> convention. In the implementation model, protocol conformances are
> independent entities, so technically the same type could conform to the
> same protocol multiple times in different ways. We could theoretically let
> you provide a scoped private conformance to Hashable overriding the default
> one:
> func foo() {
>   extension Int: private Hashable {
>     var hashValue: Int { return myHash(self) }
>   }
>   // This dictionary would use the local Int: Hashable
>   let dict: Foo<Int, Int> = [...]
>   use(dict)
> }
> Now, there would definitely be weird effects to this, since it allows for
> types that look the same but are formally different, since the `Key:
> Hashable` conformance is an implicit parameter to the type. For example,
> this wouldn't work:
> func returnMyWeirdDictionary() -> Dictionary<Int, Int> {
>   extension Int: private Hashable {
>     var hashValue: Int { return myHash(self) }
>   }
>   // This dictionary would use the local Int: Hashable
>   let dict: Foo<Int, Int> = [...]

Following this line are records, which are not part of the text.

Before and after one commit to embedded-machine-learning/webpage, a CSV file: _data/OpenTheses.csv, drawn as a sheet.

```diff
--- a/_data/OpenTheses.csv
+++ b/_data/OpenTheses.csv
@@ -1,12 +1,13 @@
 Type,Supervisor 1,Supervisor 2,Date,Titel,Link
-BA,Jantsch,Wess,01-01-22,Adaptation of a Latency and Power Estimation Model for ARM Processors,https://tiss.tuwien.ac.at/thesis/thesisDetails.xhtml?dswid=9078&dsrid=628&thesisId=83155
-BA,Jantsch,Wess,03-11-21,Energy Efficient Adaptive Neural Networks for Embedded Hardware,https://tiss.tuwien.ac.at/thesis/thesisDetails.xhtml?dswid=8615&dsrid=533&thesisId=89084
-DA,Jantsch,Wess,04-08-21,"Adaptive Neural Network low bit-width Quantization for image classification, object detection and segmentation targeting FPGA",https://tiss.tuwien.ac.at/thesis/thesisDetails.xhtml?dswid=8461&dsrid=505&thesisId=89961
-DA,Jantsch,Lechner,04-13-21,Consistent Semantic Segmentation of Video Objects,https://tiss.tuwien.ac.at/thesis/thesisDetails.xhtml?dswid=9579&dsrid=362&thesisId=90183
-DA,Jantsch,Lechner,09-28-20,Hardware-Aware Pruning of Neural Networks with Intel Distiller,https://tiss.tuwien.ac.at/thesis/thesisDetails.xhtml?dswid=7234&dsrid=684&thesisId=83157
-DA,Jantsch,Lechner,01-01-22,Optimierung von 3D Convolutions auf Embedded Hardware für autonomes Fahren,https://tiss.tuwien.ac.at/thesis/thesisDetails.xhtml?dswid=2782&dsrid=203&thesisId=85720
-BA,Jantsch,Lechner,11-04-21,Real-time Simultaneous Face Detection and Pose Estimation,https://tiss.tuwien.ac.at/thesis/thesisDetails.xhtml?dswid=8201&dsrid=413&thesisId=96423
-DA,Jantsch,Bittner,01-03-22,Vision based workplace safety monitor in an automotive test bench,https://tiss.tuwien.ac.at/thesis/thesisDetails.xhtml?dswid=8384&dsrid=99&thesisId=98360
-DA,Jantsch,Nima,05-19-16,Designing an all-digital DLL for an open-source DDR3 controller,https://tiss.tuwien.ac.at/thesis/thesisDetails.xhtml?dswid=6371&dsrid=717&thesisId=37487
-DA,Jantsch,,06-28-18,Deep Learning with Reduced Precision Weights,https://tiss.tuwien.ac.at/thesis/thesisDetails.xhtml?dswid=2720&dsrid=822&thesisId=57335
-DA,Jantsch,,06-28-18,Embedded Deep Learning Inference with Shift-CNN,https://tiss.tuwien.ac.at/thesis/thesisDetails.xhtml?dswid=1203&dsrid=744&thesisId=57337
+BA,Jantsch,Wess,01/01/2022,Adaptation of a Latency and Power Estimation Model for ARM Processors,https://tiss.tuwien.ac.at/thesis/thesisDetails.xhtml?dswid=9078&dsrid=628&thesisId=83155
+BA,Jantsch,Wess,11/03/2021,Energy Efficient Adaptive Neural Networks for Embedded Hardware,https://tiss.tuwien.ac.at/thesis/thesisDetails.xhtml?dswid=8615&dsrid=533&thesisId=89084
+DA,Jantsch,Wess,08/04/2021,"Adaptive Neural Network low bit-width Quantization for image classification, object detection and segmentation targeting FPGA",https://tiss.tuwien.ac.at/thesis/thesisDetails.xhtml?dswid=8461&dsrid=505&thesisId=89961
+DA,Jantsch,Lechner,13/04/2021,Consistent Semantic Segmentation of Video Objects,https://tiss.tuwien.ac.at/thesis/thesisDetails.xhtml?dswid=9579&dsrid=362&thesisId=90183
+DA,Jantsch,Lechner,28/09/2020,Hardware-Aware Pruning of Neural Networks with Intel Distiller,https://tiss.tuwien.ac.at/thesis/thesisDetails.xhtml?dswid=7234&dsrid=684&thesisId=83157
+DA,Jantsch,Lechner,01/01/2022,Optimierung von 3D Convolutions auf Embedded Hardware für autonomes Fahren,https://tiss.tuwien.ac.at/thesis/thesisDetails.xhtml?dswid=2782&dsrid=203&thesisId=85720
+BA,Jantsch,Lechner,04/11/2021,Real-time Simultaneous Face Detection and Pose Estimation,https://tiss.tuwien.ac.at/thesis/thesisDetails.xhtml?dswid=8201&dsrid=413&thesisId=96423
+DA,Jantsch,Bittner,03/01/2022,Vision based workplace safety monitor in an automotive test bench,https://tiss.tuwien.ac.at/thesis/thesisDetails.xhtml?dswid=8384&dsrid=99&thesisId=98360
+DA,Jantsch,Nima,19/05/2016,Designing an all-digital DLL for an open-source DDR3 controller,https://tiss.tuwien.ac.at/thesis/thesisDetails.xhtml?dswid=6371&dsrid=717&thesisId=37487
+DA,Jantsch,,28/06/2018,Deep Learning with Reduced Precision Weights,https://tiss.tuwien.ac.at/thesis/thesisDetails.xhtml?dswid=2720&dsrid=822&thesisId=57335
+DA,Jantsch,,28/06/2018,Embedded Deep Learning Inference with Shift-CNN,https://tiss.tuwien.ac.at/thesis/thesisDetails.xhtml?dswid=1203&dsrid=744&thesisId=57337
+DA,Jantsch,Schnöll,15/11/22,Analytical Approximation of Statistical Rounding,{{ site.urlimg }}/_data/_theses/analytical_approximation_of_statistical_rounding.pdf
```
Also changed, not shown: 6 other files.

>   // ERROR: dict has type Dictionary<Int, Int> (using local Int: Hashable
> conformance),
>   // but return type is declared Dictionary<Int, Int> (using default Int:
> Hashable conformance)
>   return dict
> }
> It also has interesting interactions with the runtime's support for
> protocol conformance lookup via `x as? P` casts—if there's more than one P
> conformance for the dynamic type of x, which one should the runtime pick?
> -Joe
-------------- next part --------------
An HTML attachment was scrubbed...
URL: <https://lists.swift.org/pipermail/swift-evolution/attachments/20160219/5b1d3fa1/attachment.html>

More information about the swift-evolution mailing list